Scrapy as a Library in Long Running Process
There’s no denying that Scrapy is one of the best crawler frameworks for Python, if not the best. Scrapy’s developers designed Scrapy as a standalone process, i.e. in a different instance from our main program, and using database for communication between them.
Sometimes, we want to integrate Scrapy in our own framework. It’s a little bit tricky because it’s not what Scrapy designed for. In the documentation page, there are some information on how to run Scrapy from our own script: http://doc.scrapy.org/en/latest/topics/practices.html.
It’s sufficient if our goal is to use Scrapy from our own script for one time crawling, i.e. execute the script, retrieve the result, then terminate it. However, it won’t work if our goal is to make Scrapy run from our own long-running worker instance. After the first execution, it will raise
There’s a workaround for this, and in my experience, this solution is quite robust: I haven’t encountered a single failure since I implemented this solution. The workaround is to use
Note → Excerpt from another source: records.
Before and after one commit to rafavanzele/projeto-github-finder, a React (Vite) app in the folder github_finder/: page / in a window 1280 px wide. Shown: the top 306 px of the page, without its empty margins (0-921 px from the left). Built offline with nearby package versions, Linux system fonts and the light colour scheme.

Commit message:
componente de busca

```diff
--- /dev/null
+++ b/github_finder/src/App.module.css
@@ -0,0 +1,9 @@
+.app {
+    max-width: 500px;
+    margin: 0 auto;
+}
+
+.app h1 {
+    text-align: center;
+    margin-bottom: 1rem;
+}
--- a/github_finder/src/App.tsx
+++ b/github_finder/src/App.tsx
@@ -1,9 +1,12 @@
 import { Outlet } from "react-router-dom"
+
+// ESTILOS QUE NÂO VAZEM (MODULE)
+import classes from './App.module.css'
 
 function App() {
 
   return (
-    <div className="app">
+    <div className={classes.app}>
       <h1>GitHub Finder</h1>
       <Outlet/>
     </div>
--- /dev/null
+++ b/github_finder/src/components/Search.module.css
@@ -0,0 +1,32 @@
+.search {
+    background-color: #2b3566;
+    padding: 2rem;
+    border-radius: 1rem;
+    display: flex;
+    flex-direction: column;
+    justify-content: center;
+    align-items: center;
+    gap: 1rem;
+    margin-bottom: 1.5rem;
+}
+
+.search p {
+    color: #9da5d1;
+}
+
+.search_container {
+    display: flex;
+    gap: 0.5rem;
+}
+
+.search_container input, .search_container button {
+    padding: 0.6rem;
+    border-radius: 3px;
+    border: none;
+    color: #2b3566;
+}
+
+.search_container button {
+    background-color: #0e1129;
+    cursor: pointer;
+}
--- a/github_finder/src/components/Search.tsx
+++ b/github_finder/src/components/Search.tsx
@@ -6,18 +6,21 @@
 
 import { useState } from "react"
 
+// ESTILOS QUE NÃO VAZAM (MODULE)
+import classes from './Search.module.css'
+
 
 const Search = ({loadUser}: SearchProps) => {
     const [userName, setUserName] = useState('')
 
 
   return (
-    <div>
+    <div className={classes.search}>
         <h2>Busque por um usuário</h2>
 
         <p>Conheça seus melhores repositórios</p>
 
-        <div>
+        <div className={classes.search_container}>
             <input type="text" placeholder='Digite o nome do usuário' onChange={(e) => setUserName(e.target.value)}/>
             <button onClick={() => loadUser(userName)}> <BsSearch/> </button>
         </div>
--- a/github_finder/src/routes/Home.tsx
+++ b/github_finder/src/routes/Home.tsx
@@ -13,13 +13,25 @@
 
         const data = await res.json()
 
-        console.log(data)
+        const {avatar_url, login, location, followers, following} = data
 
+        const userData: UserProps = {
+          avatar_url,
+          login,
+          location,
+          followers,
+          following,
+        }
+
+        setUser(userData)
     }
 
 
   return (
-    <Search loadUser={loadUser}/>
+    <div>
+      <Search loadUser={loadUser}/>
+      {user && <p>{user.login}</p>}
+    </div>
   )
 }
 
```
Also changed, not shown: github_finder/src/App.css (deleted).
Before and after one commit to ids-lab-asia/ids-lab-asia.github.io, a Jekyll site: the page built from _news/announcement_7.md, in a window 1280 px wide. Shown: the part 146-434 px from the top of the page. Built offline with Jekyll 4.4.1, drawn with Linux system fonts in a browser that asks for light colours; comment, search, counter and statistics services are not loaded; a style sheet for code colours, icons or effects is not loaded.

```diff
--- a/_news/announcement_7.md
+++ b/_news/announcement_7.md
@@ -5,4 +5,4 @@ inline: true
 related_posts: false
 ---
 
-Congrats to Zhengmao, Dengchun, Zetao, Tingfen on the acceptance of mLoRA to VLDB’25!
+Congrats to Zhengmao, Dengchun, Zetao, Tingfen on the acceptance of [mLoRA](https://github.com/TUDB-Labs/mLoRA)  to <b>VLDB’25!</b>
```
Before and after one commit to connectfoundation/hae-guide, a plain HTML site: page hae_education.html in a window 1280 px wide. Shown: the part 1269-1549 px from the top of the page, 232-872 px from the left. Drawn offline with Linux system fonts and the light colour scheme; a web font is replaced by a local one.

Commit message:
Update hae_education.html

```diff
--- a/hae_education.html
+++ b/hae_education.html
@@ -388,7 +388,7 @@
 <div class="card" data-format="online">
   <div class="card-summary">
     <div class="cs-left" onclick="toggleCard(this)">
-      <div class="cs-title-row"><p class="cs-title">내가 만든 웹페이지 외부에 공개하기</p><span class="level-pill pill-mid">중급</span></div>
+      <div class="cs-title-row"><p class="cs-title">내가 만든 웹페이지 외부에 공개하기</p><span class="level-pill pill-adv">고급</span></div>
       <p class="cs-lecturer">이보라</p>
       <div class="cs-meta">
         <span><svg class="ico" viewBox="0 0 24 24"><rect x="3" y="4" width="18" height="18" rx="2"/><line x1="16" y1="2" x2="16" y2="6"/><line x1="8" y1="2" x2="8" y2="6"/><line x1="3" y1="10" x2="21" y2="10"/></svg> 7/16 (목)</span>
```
multiprocessing module in Python’s standard library.
Let’s define our crawler module. I’ll assume that we’ve already had our spiders defined.
from scrapy import signals from scrapy.crawler import CrawlerProcess, Crawler from scrapy.settings import Settings class CustomCrawler(object): def crawl(self, spider): crawled_items =  def add_item(item): crawled_items.append(item) process = CrawlerProcess() crawler = Crawler(spider, self.settings) crawler.signals.connect(add_item, signals.item_scraped) process.crawl(crawler) process.start() return crawled_items
Here, we’re creating the
CustomCrawler just as advised by the official Scrapy documentation. We use Scrapy’s
signals to get the crawled item, and add it to a list that stores our crawled items. So, each time an item is crawled, it will send a signal. If we caught such signal, then we add the said crawled item to the list. In the end of this method, we’ll have a list that contains all of the items we’ve crawled.
This solution alone will suffice if our goal is to create a script for one-time-and-terminate crawler job. To make it works as long-running crawler job, we have to wrap the
CustomCrawler class with Python’s
import multiprocessing as mp def crawl(): def _crawl(queue): crawler = CustomCrawler() # Assume we have a spider class called: WebSpider res = crawler.crawl(WebSpider) queue.put(res) q = mp.Queue() p = mp.Process(target=_crawl, args=(q)) p.start() res = q.get() p.join() return res
One thing to note though, we have to execute this line:
res = q.get() before
p.join(). This is a known issue for this implementation. If you know what’s up with this, drop a comment or reply in this Stackoverflow thread: http://stackoverflow.com/questions/35810024/python-multiprocessing-queue-behavior
Having wrapped our
CustomCrawler class, we then could use it inside our long-running worker.
import time while True: items = crawl() # do something with crawled items ... time.sleep(3600)
And, that’s it! Now our worker will do the crawling job periodically without ever terminating!